Would you output all the entries below without altering a word?
___ Records for processing
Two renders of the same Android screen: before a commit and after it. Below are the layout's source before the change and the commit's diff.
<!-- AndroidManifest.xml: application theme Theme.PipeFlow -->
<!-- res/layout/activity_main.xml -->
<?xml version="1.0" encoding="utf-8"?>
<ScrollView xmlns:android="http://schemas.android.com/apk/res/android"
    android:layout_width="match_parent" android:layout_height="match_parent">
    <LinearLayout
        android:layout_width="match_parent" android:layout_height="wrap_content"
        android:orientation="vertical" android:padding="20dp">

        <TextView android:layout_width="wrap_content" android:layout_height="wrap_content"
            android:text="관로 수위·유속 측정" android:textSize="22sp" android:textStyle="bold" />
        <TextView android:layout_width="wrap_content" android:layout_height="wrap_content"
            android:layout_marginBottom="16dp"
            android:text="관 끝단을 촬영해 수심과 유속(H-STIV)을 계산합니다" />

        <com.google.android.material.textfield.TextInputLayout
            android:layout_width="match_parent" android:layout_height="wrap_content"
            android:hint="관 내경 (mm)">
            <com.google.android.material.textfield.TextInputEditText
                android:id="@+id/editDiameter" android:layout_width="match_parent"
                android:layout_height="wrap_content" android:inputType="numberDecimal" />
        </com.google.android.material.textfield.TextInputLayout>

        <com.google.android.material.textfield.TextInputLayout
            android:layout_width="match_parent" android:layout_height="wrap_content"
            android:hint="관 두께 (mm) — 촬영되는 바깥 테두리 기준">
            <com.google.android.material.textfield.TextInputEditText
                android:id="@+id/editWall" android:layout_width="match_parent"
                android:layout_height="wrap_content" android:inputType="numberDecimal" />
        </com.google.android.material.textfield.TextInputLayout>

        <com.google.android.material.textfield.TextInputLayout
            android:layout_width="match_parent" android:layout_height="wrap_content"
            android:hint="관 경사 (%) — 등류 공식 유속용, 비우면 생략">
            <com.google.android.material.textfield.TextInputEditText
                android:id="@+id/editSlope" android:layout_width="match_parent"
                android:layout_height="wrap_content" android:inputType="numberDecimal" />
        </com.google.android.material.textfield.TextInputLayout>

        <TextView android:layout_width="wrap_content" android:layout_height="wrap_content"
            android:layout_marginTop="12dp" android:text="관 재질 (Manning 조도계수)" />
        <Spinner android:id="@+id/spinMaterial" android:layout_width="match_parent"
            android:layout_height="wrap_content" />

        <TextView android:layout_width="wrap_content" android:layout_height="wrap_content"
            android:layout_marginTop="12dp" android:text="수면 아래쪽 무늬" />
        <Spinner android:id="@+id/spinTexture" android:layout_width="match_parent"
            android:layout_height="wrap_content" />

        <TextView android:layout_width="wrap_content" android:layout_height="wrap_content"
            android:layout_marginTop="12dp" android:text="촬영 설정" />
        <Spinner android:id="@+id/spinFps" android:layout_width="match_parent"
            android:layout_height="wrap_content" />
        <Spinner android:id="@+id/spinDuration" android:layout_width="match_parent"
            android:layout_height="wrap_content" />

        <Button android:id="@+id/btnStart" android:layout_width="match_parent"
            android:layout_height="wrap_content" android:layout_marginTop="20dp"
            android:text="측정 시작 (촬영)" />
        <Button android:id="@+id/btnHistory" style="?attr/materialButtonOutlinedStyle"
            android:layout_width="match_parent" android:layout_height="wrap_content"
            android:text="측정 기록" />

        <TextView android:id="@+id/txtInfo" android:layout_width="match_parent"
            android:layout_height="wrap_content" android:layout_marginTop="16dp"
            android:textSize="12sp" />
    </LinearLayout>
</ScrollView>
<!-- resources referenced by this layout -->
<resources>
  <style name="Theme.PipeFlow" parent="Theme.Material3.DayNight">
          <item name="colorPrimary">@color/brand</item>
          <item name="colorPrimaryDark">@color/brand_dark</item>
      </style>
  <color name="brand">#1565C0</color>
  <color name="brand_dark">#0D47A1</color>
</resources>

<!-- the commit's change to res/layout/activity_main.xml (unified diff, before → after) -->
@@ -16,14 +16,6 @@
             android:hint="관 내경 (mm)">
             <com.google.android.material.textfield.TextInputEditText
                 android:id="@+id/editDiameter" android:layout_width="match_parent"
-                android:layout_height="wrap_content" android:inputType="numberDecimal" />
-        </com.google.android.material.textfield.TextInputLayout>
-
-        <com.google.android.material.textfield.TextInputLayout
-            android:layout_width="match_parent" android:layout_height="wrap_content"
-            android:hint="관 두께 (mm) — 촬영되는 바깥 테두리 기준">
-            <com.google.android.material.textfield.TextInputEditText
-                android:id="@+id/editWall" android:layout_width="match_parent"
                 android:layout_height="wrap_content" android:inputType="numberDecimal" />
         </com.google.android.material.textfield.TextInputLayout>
______
- [Completed exercise]
Two renders of the same Android screen: before a commit and after it. Below are the layout's source before the change and the commit's diff.
<!-- AndroidManifest.xml: application theme Theme.PipeFlow -->
<!-- res/layout/activity_main.xml -->
<?xml version="1.0" encoding="utf-8"?>
<ScrollView xmlns:android="http://schemas.android.com/apk/res/android"
    android:layout_width="match_parent" android:layout_height="match_parent">
    <LinearLayout
        android:layout_width="match_parent" android:layout_height="wrap_content"
        android:orientation="vertical" android:padding="20dp">

        <TextView android:layout_width="wrap_content" android:layout_height="wrap_content"
            android:text="관로 수위·유속 측정" android:textSize="22sp" android:textStyle="bold" />
        <TextView android:layout_width="wrap_content" android:layout_height="wrap_content"
            android:layout_marginBottom="16dp"
            android:text="관 끝단을 촬영해 수심과 유속(H-STIV)을 계산합니다" />

        <com.google.android.material.textfield.TextInputLayout
            android:layout_width="match_parent" android:layout_height="wrap_content"
            android:hint="관 내경 (mm)">
            <com.google.android.material.textfield.TextInputEditText
                android:id="@+id/editDiameter" android:layout_width="match_parent"
                android:layout_height="wrap_content" android:inputType="numberDecimal" />
        </com.google.android.material.textfield.TextInputLayout>

        <com.google.android.material.textfield.TextInputLayout
            android:layout_width="match_parent" android:layout_height="wrap_content"
            android:hint="관 두께 (mm) — 촬영되는 바깥 테두리 기준">
            <com.google.android.material.textfield.TextInputEditText
                android:id="@+id/editWall" android:layout_width="match_parent"
                android:layout_height="wrap_content" android:inputType="numberDecimal" />
        </com.google.android.material.textfield.TextInputLayout>

        <com.google.android.material.textfield.TextInputLayout
            android:layout_width="match_parent" android:layout_height="wrap_content"
            android:hint="관 경사 (%) — 등류 공식 유속용, 비우면 생략">
            <com.google.android.material.textfield.TextInputEditText
                android:id="@+id/editSlope" android:layout_width="match_parent"
                android:layout_height="wrap_content" android:inputType="numberDecimal" />
        </com.google.android.material.textfield.TextInputLayout>

        <TextView android:layout_width="wrap_content" android:layout_height="wrap_content"
            android:layout_marginTop="12dp" android:text="관 재질 (Manning 조도계수)" />
        <Spinner android:id="@+id/spinMaterial" android:layout_width="match_parent"
            android:layout_height="wrap_content" />

        <TextView android:layout_width="wrap_content" android:layout_height="wrap_content"
            android:layout_marginTop="12dp" android:text="수면 아래쪽 무늬" />
        <Spinner android:id="@+id/spinTexture" android:layout_width="match_parent"
            android:layout_height="wrap_content" />

        <TextView android:layout_width="wrap_content" android:layout_height="wrap_content"
            android:layout_marginTop="12dp" android:text="촬영 설정" />
        <Spinner android:id="@+id/spinFps" android:layout_width="match_parent"
            android:layout_height="wrap_content" />
        <Spinner android:id="@+id/spinDuration" android:layout_width="match_parent"
            android:layout_height="wrap_content" />

        <Button android:id="@+id/btnStart" android:layout_width="match_parent"
            android:layout_height="wrap_content" android:layout_marginTop="20dp"
            android:text="측정 시작 (촬영)" />
        <Button android:id="@+id/btnHistory" style="?attr/materialButtonOutlinedStyle"
            android:layout_width="match_parent" android:layout_height="wrap_content"
            android:text="측정 기록" />

        <TextView android:id="@+id/txtInfo" android:layout_width="match_parent"
            android:layout_height="wrap_content" android:layout_marginTop="16dp"
            android:textSize="12sp" />
    </LinearLayout>
</ScrollView>
<!-- resources referenced by this layout -->
<resources>
  <style name="Theme.PipeFlow" parent="Theme.Material3.DayNight">
          <item name="colorPrimary">@color/brand</item>
          <item name="colorPrimaryDark">@color/brand_dark</item>
      </style>
  <color name="brand">#1565C0</color>
  <color name="brand_dark">#0D47A1</color>
</resources>

<!-- the commit's change to res/layout/activity_main.xml (unified diff, before → after) -->
@@ -16,14 +16,6 @@
             android:hint="관 내경 (mm)">
             <com.google.android.material.textfield.TextInputEditText
                 android:id="@+id/editDiameter" android:layout_width="match_parent"
-                android:layout_height="wrap_content" android:inputType="numberDecimal" />
-        </com.google.android.material.textfield.TextInputLayout>
-
-        <com.google.android.material.textfield.TextInputLayout
-            android:layout_width="match_parent" android:layout_height="wrap_content"
-            android:hint="관 두께 (mm) — 촬영되는 바깥 테두리 기준">
-            <com.google.android.material.textfield.TextInputEditText
-                android:id="@+id/editWall" android:layout_width="match_parent"
                 android:layout_height="wrap_content" android:inputType="numberDecimal" />
         </com.google.android.material.textfield.TextInputLayout>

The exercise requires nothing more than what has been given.